• _Exercise_:
Those lines of the records that contain "width" are to be located and copied.

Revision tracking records
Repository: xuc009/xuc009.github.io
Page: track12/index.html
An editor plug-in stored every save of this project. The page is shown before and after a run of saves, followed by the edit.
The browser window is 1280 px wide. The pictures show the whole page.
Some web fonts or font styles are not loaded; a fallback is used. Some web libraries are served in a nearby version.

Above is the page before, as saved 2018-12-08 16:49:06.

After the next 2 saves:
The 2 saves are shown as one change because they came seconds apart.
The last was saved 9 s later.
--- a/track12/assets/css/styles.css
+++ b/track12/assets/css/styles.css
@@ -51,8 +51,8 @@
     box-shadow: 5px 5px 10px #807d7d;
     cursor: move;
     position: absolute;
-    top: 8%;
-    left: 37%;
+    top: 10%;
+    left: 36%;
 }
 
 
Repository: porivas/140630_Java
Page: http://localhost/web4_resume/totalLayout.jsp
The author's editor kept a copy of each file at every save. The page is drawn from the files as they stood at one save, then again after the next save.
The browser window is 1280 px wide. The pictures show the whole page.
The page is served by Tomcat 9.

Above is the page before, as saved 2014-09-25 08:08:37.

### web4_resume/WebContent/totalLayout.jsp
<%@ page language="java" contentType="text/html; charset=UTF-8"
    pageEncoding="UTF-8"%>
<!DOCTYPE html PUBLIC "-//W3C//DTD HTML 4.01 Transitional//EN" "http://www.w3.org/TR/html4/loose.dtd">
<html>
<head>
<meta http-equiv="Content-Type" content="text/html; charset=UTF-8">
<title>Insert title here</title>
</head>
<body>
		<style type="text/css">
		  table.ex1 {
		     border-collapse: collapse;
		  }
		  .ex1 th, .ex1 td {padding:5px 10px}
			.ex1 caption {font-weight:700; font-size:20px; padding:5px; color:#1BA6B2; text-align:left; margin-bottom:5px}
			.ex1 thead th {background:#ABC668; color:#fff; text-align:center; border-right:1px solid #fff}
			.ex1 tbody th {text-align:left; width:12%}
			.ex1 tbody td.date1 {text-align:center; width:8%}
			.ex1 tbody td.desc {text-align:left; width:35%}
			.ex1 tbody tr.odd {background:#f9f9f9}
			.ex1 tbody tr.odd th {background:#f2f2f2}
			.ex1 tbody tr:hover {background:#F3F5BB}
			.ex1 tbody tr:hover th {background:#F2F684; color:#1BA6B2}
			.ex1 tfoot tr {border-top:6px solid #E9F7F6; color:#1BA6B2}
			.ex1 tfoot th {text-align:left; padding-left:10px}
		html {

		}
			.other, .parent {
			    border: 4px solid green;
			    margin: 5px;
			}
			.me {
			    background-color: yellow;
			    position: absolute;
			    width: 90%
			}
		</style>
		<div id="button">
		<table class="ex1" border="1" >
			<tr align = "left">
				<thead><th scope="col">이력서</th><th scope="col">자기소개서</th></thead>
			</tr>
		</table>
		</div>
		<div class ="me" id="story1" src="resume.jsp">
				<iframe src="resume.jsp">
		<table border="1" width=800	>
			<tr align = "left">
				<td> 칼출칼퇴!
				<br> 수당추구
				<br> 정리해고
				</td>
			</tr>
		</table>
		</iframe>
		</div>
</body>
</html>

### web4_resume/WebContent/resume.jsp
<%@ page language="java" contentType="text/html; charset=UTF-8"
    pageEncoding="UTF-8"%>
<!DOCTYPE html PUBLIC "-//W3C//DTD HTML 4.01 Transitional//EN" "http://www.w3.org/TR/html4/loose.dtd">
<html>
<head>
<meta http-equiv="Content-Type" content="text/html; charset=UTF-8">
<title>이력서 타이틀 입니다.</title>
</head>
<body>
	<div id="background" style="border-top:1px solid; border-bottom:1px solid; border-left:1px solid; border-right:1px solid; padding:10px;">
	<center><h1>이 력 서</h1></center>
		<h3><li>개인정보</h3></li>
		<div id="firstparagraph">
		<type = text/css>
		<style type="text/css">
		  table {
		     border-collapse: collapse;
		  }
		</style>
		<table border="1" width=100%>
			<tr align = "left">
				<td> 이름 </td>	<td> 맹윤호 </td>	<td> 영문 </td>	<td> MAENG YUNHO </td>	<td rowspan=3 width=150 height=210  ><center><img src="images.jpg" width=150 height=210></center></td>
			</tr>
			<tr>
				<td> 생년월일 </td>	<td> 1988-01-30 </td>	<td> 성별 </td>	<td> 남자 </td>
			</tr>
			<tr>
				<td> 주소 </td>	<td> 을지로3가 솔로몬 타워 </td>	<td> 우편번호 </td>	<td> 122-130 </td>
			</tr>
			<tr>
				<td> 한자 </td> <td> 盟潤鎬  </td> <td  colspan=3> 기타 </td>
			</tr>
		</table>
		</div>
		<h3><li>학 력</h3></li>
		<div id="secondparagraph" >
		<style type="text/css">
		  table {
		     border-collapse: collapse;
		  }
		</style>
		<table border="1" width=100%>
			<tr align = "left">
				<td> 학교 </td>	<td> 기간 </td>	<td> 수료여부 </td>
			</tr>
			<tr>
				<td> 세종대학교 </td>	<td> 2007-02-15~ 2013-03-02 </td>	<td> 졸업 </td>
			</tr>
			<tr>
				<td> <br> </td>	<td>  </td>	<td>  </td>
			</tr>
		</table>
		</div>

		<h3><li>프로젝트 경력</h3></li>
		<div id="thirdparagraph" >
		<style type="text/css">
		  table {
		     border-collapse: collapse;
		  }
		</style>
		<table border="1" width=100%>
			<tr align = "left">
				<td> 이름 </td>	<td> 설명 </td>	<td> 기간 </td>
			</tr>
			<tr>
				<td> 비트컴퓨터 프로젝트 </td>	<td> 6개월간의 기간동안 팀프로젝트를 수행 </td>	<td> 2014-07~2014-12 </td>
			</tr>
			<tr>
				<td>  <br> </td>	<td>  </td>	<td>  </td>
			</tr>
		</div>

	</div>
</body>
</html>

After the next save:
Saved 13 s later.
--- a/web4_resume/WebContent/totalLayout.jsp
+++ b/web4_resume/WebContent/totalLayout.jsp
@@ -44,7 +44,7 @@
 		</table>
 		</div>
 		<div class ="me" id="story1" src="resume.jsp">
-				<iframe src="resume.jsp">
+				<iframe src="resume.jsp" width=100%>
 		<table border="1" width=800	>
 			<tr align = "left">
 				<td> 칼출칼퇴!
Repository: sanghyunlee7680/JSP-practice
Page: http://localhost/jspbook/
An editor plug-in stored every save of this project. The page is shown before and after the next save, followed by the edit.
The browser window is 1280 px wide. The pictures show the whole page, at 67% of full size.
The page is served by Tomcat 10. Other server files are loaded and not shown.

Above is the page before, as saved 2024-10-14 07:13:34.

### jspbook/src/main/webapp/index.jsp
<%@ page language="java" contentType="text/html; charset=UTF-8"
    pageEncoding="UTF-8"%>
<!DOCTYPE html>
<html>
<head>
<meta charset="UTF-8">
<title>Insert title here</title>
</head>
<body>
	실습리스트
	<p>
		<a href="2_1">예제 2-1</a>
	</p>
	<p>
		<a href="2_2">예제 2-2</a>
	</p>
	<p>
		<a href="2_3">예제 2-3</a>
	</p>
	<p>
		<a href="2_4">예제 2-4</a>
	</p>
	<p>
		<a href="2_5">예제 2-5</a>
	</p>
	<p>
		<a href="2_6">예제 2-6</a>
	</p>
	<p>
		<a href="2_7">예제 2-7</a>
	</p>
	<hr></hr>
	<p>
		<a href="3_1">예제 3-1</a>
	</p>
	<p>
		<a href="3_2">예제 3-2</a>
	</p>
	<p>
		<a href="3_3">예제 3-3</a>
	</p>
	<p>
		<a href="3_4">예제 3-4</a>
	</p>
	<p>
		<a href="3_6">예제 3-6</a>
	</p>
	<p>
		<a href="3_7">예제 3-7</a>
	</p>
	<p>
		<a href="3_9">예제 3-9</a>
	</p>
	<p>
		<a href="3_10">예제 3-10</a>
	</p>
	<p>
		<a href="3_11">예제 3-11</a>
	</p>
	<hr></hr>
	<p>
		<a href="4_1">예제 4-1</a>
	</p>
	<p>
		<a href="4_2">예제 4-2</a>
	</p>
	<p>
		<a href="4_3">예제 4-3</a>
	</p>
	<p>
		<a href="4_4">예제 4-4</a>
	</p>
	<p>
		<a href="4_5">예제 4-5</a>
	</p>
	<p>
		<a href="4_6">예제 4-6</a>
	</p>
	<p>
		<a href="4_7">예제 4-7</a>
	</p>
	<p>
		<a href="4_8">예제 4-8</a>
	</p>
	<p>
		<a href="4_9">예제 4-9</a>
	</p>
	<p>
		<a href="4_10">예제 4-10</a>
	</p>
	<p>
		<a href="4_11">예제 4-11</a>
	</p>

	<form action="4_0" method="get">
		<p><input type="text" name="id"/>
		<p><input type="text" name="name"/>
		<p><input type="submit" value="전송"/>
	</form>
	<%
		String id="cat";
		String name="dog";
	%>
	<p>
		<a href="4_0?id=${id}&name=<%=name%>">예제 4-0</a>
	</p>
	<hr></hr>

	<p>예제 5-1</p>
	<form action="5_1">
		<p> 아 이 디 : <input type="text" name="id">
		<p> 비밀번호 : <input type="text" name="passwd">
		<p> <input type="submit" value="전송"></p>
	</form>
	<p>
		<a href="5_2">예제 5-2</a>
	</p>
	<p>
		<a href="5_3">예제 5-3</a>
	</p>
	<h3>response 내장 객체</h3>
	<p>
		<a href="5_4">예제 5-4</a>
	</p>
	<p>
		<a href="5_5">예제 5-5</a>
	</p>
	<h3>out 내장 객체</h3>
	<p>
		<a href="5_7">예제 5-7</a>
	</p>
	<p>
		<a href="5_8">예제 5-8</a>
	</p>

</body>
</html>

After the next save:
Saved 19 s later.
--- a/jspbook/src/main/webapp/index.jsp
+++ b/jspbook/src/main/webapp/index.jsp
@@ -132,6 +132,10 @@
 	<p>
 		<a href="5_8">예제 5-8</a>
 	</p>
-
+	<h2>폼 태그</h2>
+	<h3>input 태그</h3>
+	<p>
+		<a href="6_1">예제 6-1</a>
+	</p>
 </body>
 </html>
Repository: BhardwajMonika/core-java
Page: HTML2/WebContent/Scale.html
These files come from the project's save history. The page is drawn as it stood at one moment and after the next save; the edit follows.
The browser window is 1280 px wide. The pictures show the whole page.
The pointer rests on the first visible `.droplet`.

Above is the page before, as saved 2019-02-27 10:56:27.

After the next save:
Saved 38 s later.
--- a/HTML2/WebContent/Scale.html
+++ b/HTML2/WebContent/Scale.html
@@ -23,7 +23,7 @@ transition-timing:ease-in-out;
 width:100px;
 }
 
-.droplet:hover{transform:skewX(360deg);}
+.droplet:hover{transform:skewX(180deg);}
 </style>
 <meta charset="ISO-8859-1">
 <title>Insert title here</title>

• _Solution below_:
			.ex1 tbody th {text-align:left; width:12%}
			.ex1 tbody td.date1 {text-align:center; width:8%}
			.ex1 tbody td.desc {text-align:left; width:35%}
			    width: 90%
		<table border="1" width=800	>
		<table border="1" width=100%>
				<td> 이름 </td>	<td> 맹윤호 </td>	<td> 영문 </td>	<td> MAENG YUNHO </td>	<td rowspan=3 width=150 height=210  ><center><img src="images.jpg" width=150 height=210></center></td>
		<table border="1" width=100%>
		<table border="1" width=100%>
+				<iframe src="resume.jsp" width=100%>
 		<table border="1" width=800	>
 width:100px;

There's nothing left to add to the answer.